** RECORDS FOR THIS TASK follows **

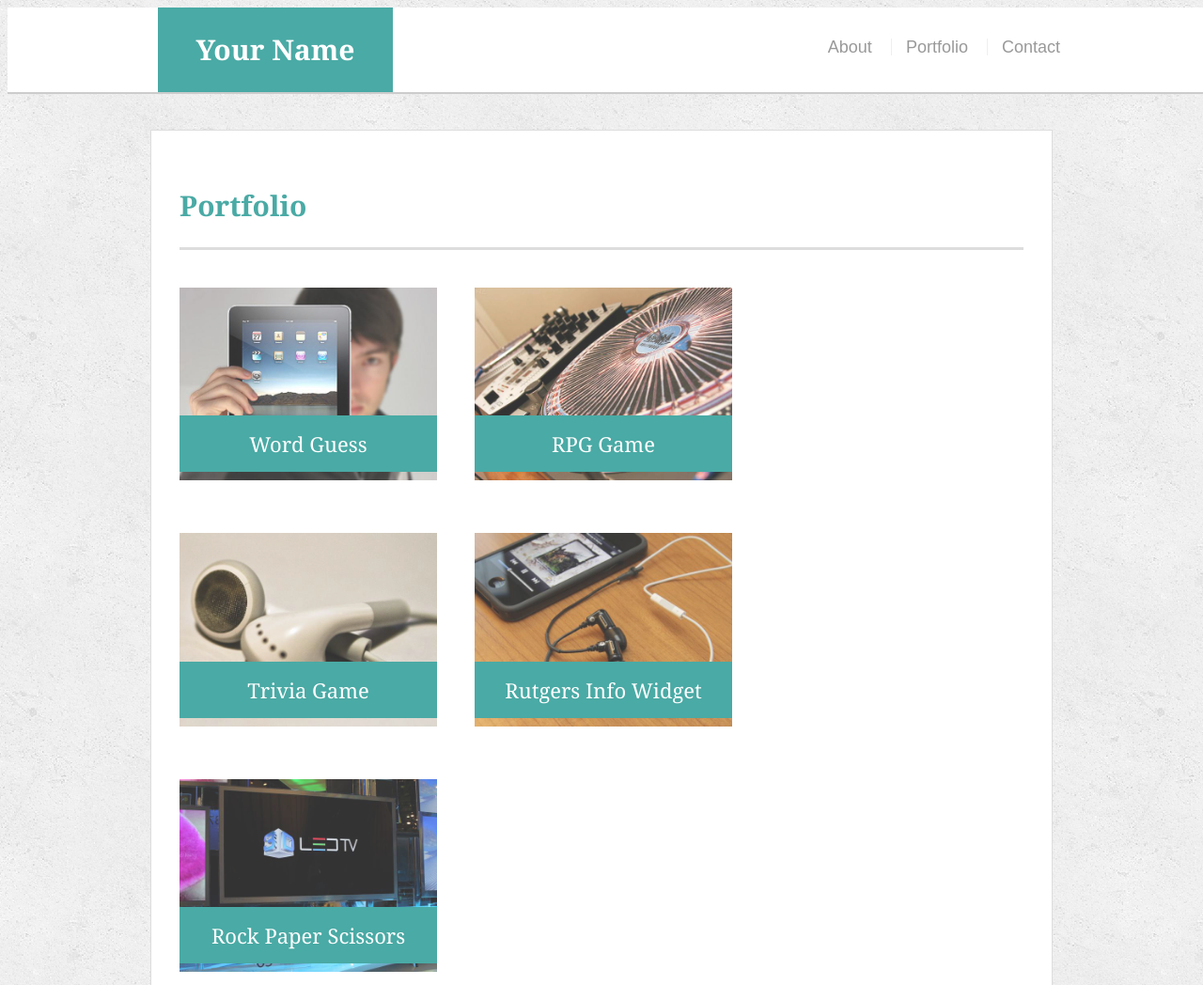
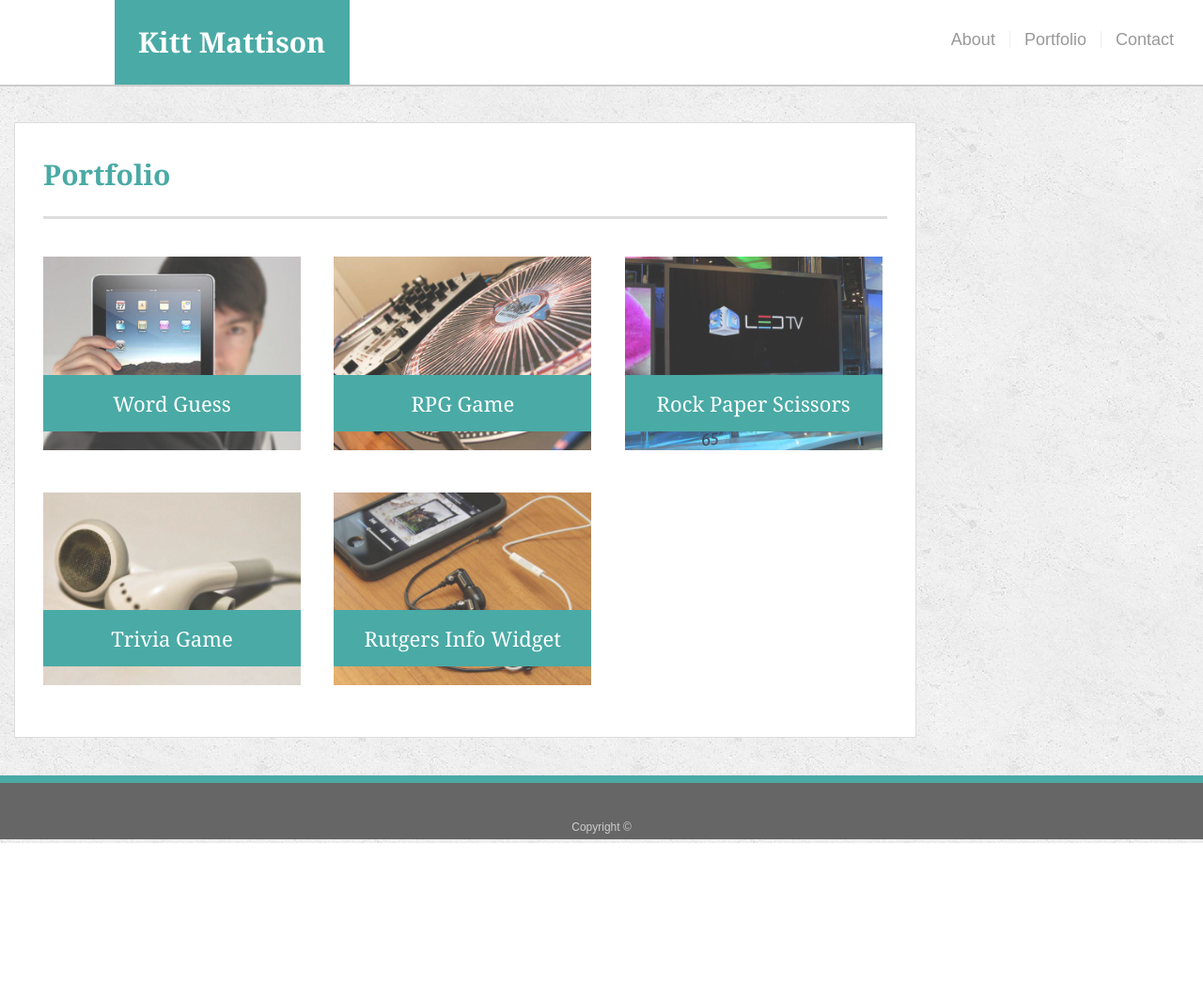
Before and after one commit to KittM/bootstrap-portfolio, a plain HTML site: page portfolio.html in a window 1280 px wide. Shown: the top 1048 px of the page at 94% size. After the commit the page ends 897 px from the top, so only its background shows below. Drawn offline with nearby package versions, Linux system fonts and the light colour scheme.

Commit message:
added bootstrap grid to portfolio page

```diff
--- a/assets/css/style.css
+++ b/assets/css/style.css
@@ -14,9 +14,13 @@ body {
 
 .container {
   width: 100%;
-  max-width: 960px;
+  max-width: 1200px;
   margin: 0 auto;
   clear: both;
+}
+
+.bg-light {
+  background-color: #ffffff;
 }
 
 h1,
@@ -80,6 +84,7 @@ h3 {
 nav {
   float: right;
   margin-top: 25px;
+  background-color: #ffffff;;
 }
 
 nav a {
@@ -88,6 +93,7 @@ nav a {
   margin-left: 15px;
   line-height: 18px;
   color: #999;
+  background-color: #ffffff;
   text-decoration: none;
   border-left: 1px solid #efefef;
 }
--- a/portfolio.html
+++ b/portfolio.html
@@ -3,53 +3,79 @@
 
 <head>
   <meta charset="UTF-8">
-  <title>Portfolio | Your Name</title>
+  <title>Portfolio | Kitt Mattison</title>
+  <link rel="stylesheet" href="https://stackpath.bootstrapcdn.com/bootstrap/4.3.1/css/bootstrap.min.css" integrity="sha384-ggOyR0iXCbMQv3Xipma34MD+dH/1fQ784/j6cY/iJTQUOhcWr7x9JvoRxT2MZw1T" crossorigin="anonymous">
   <link rel="stylesheet" type="text/css" href="assets/css/style.css">
 </head>
 
 <body>
 
   <header id="masthead">
-    <div class="container">
-      <a href="index.html" id="logo">Your Name</a>
-      <nav>
+    <div class="container-fluid">
+        <div class="row">
+          <div class="col-sm-1"></div>
+          <div class="col-sm-11">
+            <a href="index.html" id="logo">Kitt Mattison</a>
+              <nav class="navbar navbar-light">
                     <a href="index.html">About</a>
                     <a href="portfolio.html">Portfolio</a>
                     <a href="contact.html">Contact</a>
               </nav>
         </div>
+      </div>
+    </div>
   </header>
 
-  <div id="main-container" class="container">
+  <div id="main-container" class="container-fluid">
     <section class="main-section">
+      <div class="row">
+        <div class = "col">
       <h1>Portfolio</h1>
+          </div>
+      </div>
 
+      <div class="row">
+          <div class="col-sm-4">
           <div class="work">
             <img src="assets/images/technics-q-c-640-480-1.jpg" alt="Word Guess">
-
             <h3>Word Guess</h3>
           </div>
+      </div>
+
+        <div class="col-sm-4">
           <div class="work">
             <img src="assets/images/technics-q-c-640-480-2.jpg" alt="RPG Game">
-
             <h3>RPG Game</h3>
           </div>
+        </div>
+
+            <div class="col-sm-4">
+              <div class="work">
+                <img src="assets/images/technics-q-c-640-480-9.jpg" alt="Rock Paper Scissors">
+                <h3>Rock Paper Scissors</h3>
+            </div>
+          </div>
+        </div>
+      <!-----end first row of pics-->
+      <!----begin secon row of pics-->
+      <div class="row">
+        <div class="col-sm-4">
           <div class="work">
             <img src="assets/images/technics-q-c-640-480-5.jpg" alt="Trivia Game">
-
             <h3>Trivia Game</h3>
           </div>
+        </div>
+
+        <div class="col-sm-4">
           <div class="work">
             <img src="assets/images/technics-q-c-640-480-7.jpg" alt="Rutgers Info Widget">
-
               <h3>Rutgers Info Widget</h3>
           </div>
-      <div class="work">
-        <img src="assets/images/technics-q-c-640-480-9.jpg" alt="Rock Paper Scissors">
-
-        <h3>Rock Paper Scissors</h3>
         </div>
 
+        <div class="col-sm-4">
+        </div>
+    </div>
     </section>
 
   </div>
```
Lines whose indentation alone changed are shown as unchanged.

** End of RECORDS FOR THIS TASK **

*TASK ITEM*
Word for word, retype all of the data above, but include no pictures.

*SOLUTION TO THE EXERCISE*
Before and after one commit to KittM/bootstrap-portfolio, a plain HTML site: page portfolio.html in a window 1280 px wide. Shown: the top 1048 px of the page at 94% size. After the commit the page ends 897 px from the top, so only its background shows below. Drawn offline with nearby package versions, Linux system fonts and the light colour scheme.

Commit message:
added bootstrap grid to portfolio page

```diff
--- a/assets/css/style.css
+++ b/assets/css/style.css
@@ -14,9 +14,13 @@ body {
 
 .container {
   width: 100%;
-  max-width: 960px;
+  max-width: 1200px;
   margin: 0 auto;
   clear: both;
+}
+
+.bg-light {
+  background-color: #ffffff;
 }
 
 h1,
@@ -80,6 +84,7 @@ h3 {
 nav {
   float: right;
   margin-top: 25px;
+  background-color: #ffffff;;
 }
 
 nav a {
@@ -88,6 +93,7 @@ nav a {
   margin-left: 15px;
   line-height: 18px;
   color: #999;
+  background-color: #ffffff;
   text-decoration: none;
   border-left: 1px solid #efefef;
 }
--- a/portfolio.html
+++ b/portfolio.html
@@ -3,53 +3,79 @@
 
 <head>
   <meta charset="UTF-8">
-  <title>Portfolio | Your Name</title>
+  <title>Portfolio | Kitt Mattison</title>
+  <link rel="stylesheet" href="https://stackpath.bootstrapcdn.com/bootstrap/4.3.1/css/bootstrap.min.css" integrity="sha384-ggOyR0iXCbMQv3Xipma34MD+dH/1fQ784/j6cY/iJTQUOhcWr7x9JvoRxT2MZw1T" crossorigin="anonymous">
   <link rel="stylesheet" type="text/css" href="assets/css/style.css">
 </head>
 
 <body>
 
   <header id="masthead">
-    <div class="container">
-      <a href="index.html" id="logo">Your Name</a>
-      <nav>
+    <div class="container-fluid">
+        <div class="row">
+          <div class="col-sm-1"></div>
+          <div class="col-sm-11">
+            <a href="index.html" id="logo">Kitt Mattison</a>
+              <nav class="navbar navbar-light">
                     <a href="index.html">About</a>
                     <a href="portfolio.html">Portfolio</a>
                     <a href="contact.html">Contact</a>
               </nav>
         </div>
+      </div>
+    </div>
   </header>
 
-  <div id="main-container" class="container">
+  <div id="main-container" class="container-fluid">
     <section class="main-section">
+      <div class="row">
+        <div class = "col">
       <h1>Portfolio</h1>
+          </div>
+      </div>
 
+      <div class="row">
+          <div class="col-sm-4">
           <div class="work">
             <img src="assets/images/technics-q-c-640-480-1.jpg" alt="Word Guess">
-
             <h3>Word Guess</h3>
           </div>
+      </div>
+
+        <div class="col-sm-4">
           <div class="work">
             <img src="assets/images/technics-q-c-640-480-2.jpg" alt="RPG Game">
-
             <h3>RPG Game</h3>
           </div>
+        </div>
+
+            <div class="col-sm-4">
+              <div class="work">
+                <img src="assets/images/technics-q-c-640-480-9.jpg" alt="Rock Paper Scissors">
+                <h3>Rock Paper Scissors</h3>
+            </div>
+          </div>
+        </div>
+      <!-----end first row of pics-->
+      <!----begin secon row of pics-->
+      <div class="row">
+        <div class="col-sm-4">
           <div class="work">
             <img src="assets/images/technics-q-c-640-480-5.jpg" alt="Trivia Game">
-
             <h3>Trivia Game</h3>
           </div>
+        </div>
+
+        <div class="col-sm-4">
           <div class="work">
             <img src="assets/images/technics-q-c-640-480-7.jpg" alt="Rutgers Info Widget">
-
               <h3>Rutgers Info Widget</h3>
           </div>
-      <div class="work">
-        <img src="assets/images/technics-q-c-640-480-9.jpg" alt="Rock Paper Scissors">
-
-        <h3>Rock Paper Scissors</h3>
         </div>
 
+        <div class="col-sm-4">
+        </div>
+    </div>
     </section>
 
   </div>
```
Lines whose indentation alone changed are shown as unchanged.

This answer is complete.